REQUIRED ACTION: Please copy the entries below word for word, leaving out any image.

[Change detection outputs]
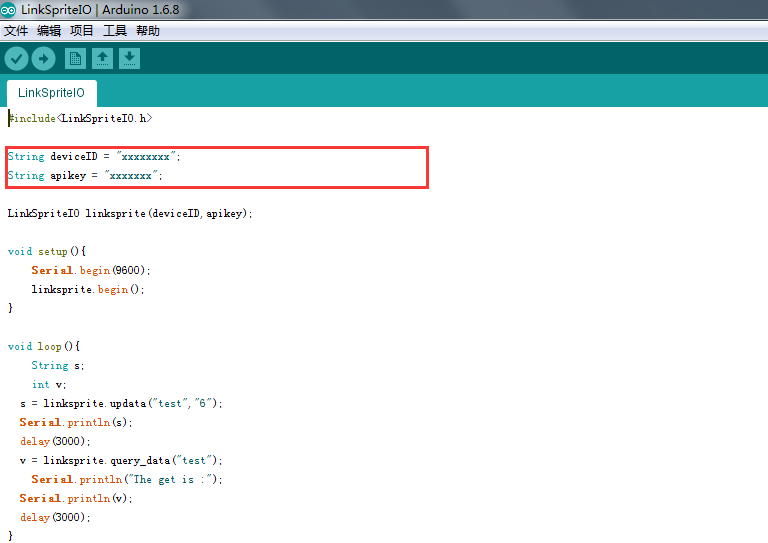
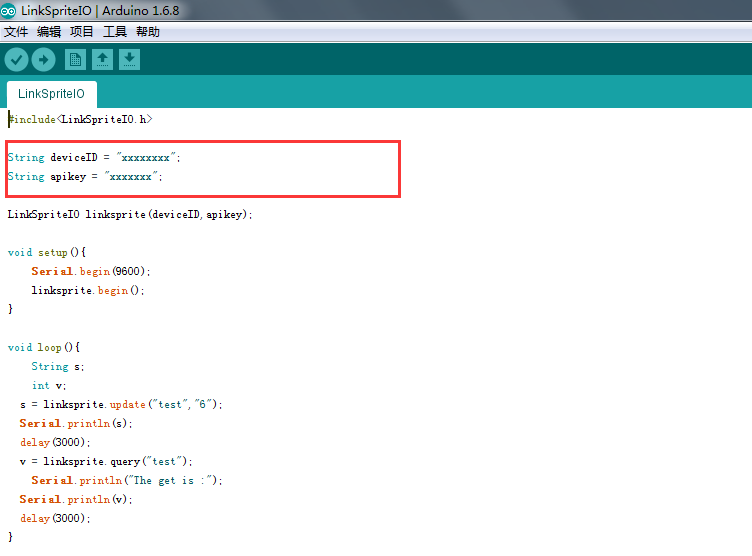
strand

Changed region(s): [[0.0, 0.0, 1.0, 0.4125], [0.0, 0.6188, 0.3059, 1.0], [0.0, 0.442, 0.2141, 0.5599]]

diff --git a/LinkSpriteIO/LinkSpriteIO.cpp b/LinkSpriteIO/LinkSpriteIO.cpp
@@ -37,7 +37,7 @@ int LinkSpriteIO::StrtoDec(String a)
        return 9;  
 }
 
-int LinkSpriteIO::query_data(String serach)
+int LinkSpriteIO::query(String serach)
 {
    int dat = 0;
    String s1;
@@ -90,7 +90,7 @@ int LinkSpriteIO::query_data(String serach)
  }
 }
 
-String LinkSpriteIO::updata(String type,String val)
+String LinkSpriteIO::update(String type,String val)
 {
    String param;
    String s = "\"";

TASK SOLUTION:
strand

Changed region(s): [[0.0, 0.0, 1.0, 0.4125], [0.0, 0.6188, 0.3059, 1.0], [0.0, 0.442, 0.2141, 0.5599]]

diff --git a/LinkSpriteIO/LinkSpriteIO.cpp b/LinkSpriteIO/LinkSpriteIO.cpp
@@ -37,7 +37,7 @@ int LinkSpriteIO::StrtoDec(String a)
        return 9;  
 }
 
-int LinkSpriteIO::query_data(String serach)
+int LinkSpriteIO::query(String serach)
 {
    int dat = 0;
    String s1;
@@ -90,7 +90,7 @@ int LinkSpriteIO::query_data(String serach)
  }
 }
 
-String LinkSpriteIO::updata(String type,String val)
+String LinkSpriteIO::update(String type,String val)
 {
    String param;
    String s = "\"";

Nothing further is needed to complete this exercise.